Undoubtedly, the biggest issue many have had with Brexit so far is the new customs regulations. As the UK is now considered a third-country, suppliers have had to acquire an additional EORI number (since they now need one for both the UK and the EU) as well as additional licenses in some circumstances.
Further, since the UK and EU can no longer approve items for importing/exporting on behalf of each other, this has meant that goods have to be verified twice. This is obviously quite problematic for some products, especially agricultural ones as they need to be moved quickly in order to maintain freshness.

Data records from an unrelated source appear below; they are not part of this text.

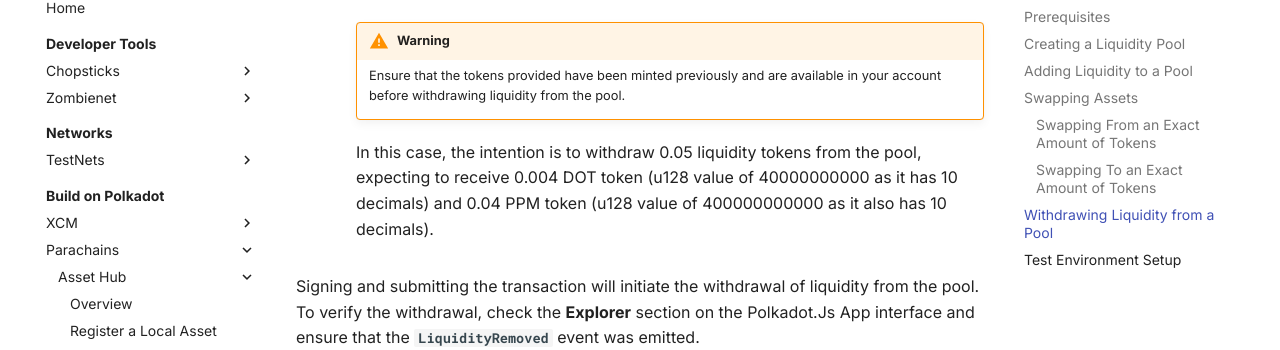
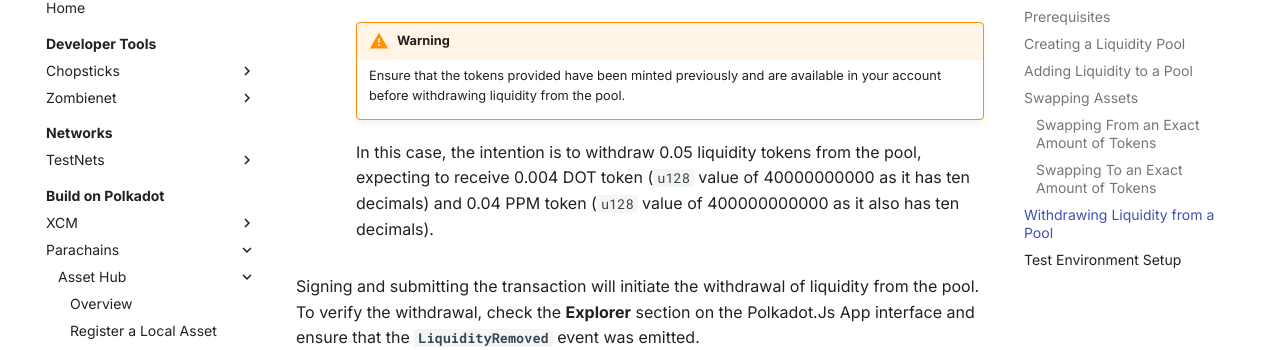
Before and after one commit to papermoonio/polkadot-ecosystem-docs-draft, an MkDocs documentation site: the page built from docs/build-on-polkadot/parachains/asset-hub/asset-conversion.md, in a window 1280 px wide and 900 px high, scrolled down 20147 px. Shown: the part 118-468 px from the top of the window. Built offline with MkDocs 1.6.1 and Material for MkDocs 9.7.7, drawn with Linux system fonts in a browser that asks for light colours.

Commit message:
Update docs/build-on-polkadot/parachains/asset-hub/asset-conversion.md
Co-authored-by: Dawn Kelly <83190195+dawnkelly09@users.noreply.github.com>

```diff
--- a/docs/build-on-polkadot/parachains/asset-hub/asset-conversion.md
+++ b/docs/build-on-polkadot/parachains/asset-hub/asset-conversion.md
@@ -298,7 +298,7 @@ To withdraw liquidity from a pool, follow these steps:
         !!! warning
             Ensure that the tokens provided have been minted previously and are available in your account before withdrawing liquidity from the pool.
 
-        In this case, the intention is to withdraw 0.05 liquidity tokens from the pool, expecting to receive 0.004 DOT token (u128 value of 40000000000 as it has 10 decimals) and 0.04 PPM token (u128 value of 400000000000 as it also has 10 decimals).
+        In this case, the intention is to withdraw 0.05 liquidity tokens from the pool, expecting to receive 0.004 DOT token (`u128` value of 40000000000 as it has ten decimals) and 0.04 PPM token (`u128` value of 400000000000 as it also has ten decimals).
 
 Signing and submitting the transaction will initiate the withdrawal of liquidity from the pool. To verify the withdrawal, check the **Explorer** section on the Polkadot.Js App interface and ensure that the **`LiquidityRemoved`** event was emitted.
 
```
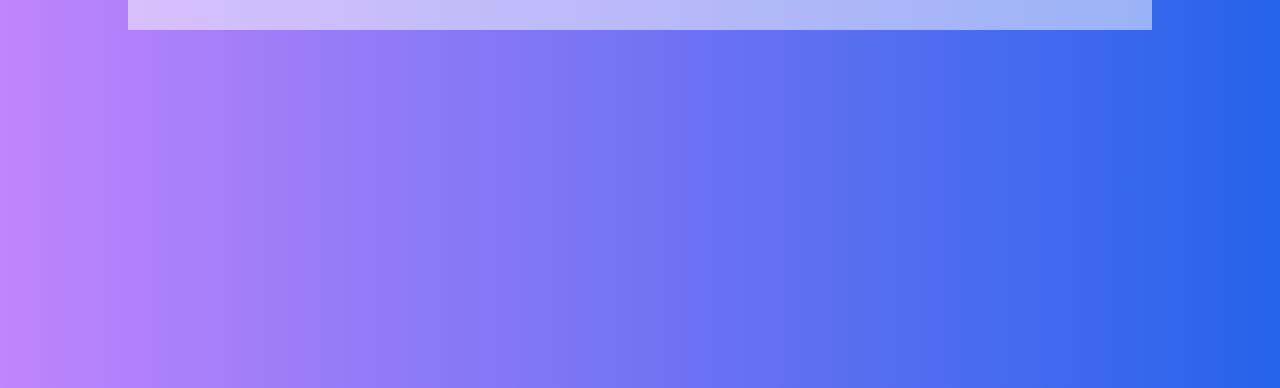
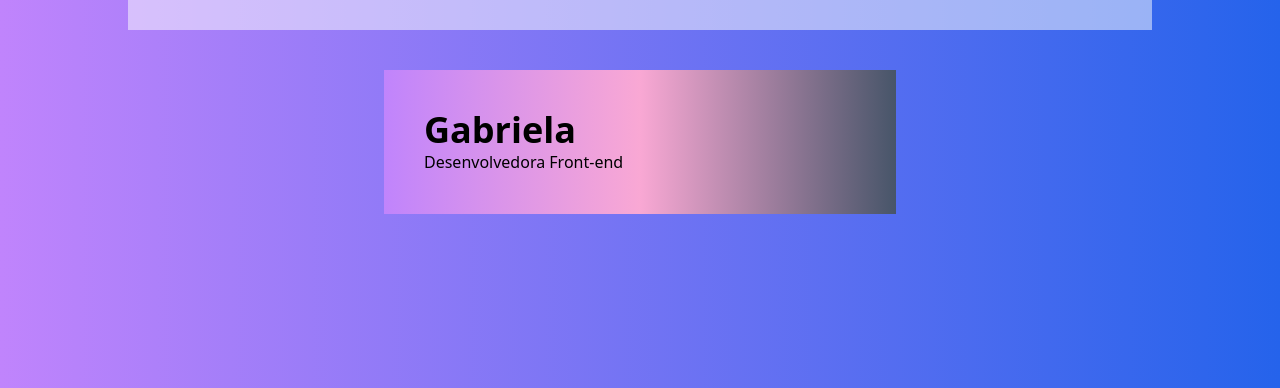
Before and after one commit to ElivanLimaJunior/Tailwind-Css, a plain HTML site: page index.html in a window 1280 px wide. Shown: the part 412-800 px from the top of the page. Drawn offline with nearby package versions, Linux system fonts and the light colour scheme.

Commit message:
Realizando Exercício

```diff
--- a/index.html
+++ b/index.html
@@ -17,6 +17,11 @@
         <img class="w-2/5 lg:w-1/5" src="./image/logo-tailwind.png" alt="Logo Tailwind CSS">
     </main>
 
+    <div class="p-10 m-auto my-10 bg-gradient-to-r via-pink-300 to-slate-600 w-1/2">
+        <p class="text-4xl font-black">Gabriela</p>
+        <p class="">Desenvolvedora Front-end</p>
+    </div>
+
 </body>
 
 </html>
```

Even now, one month on, those who export agricultural products such as fish and meat are reporting delays of up to several days and up to 71 pages of paperwork for one shipment. Whilst some of the delay time can be put down to the fact that businesses simply aren’t familiar with the paperwork as of yet, it would seem that some form of simplification will need to be implemented in the near future.
At least in the mainland of the UK there hasn’t been empty shelves at that supermarkets like some expected. Unfortunately, the same cannot be said for Northern Ireland…
Northern Ireland and its dual status of being simultaneously in the UK and the EU bloc was always going to cause some confusion; however, not many could have predicted that it would be this problematic.
Some food supplies and online shopping deliveries from Great Britain to Northern Ireland have been subject to delays, which has caused supermarkets being severely under-stocked and some of the food perishing. The staff carrying out inspections at the border have reported threats from aggrieved lorry drivers and extremely high tension.
Matters were not helped when the EU threatened emergency controls of Covid vaccine exports on the Irish border – a move the bloc later withdrew.
Part of the problem is that suppliers who wish to export to Northern Ireland are required to get yet another EORI number. This has caused a number of customs forms to be incorrectly filled in. Still, it is becoming clear that this cannot continue and the UK and the EU have already begun talks to fix the problems at the border.
Consumers are also feeling the stress of Brexit, as shown by the amount of reports of people being told they owe more money upon the delivery of their goods – some such circumstances have seen consumers be told they need to pay over £80 to receive the item they have already paid for.
This is mainly down to EU and UK companies attempting to shift the customs duties and VAT obligations on to their consumers as they struggle to maintain profits with all the new costs to import across the border.
To avoid these costs, many businesses have opted to maintain an inventory in both the EU and the UK, but of course this is not an option for all businesses, especially smaller ones.
All Doom & Gloom?
Whilst the first month has not gone smoothly, it certainly could’ve been a lot worse. To change the regulations of importing between two factions that enjoy such an immense amount of trade was always going to be difficult. Moreover, once the EU introduce their VAT package later in the year the rules for the EU and UK will become more aligned and should make it slightly easier for businesses who are involved in cross-border trade.
In addition, aside from the trade the UK government have announced in the last couple of days that they are going to be implementing their new subsidy system, which they claim will give businesses across the nation a huge boost. So whilst the first month has not necessarily been a success, there is hope yet.
At J&P we specialise in helping cross-border traders comply with VAT obligations and we are vastly experienced at working with ecommerce sellers. Should you need to register for UK or EU VAT or trademarks, or need any help with customs procedures we would be more than happy to help you.
Contacts us today at email@example.com, or give us a call on 0161 637 1080.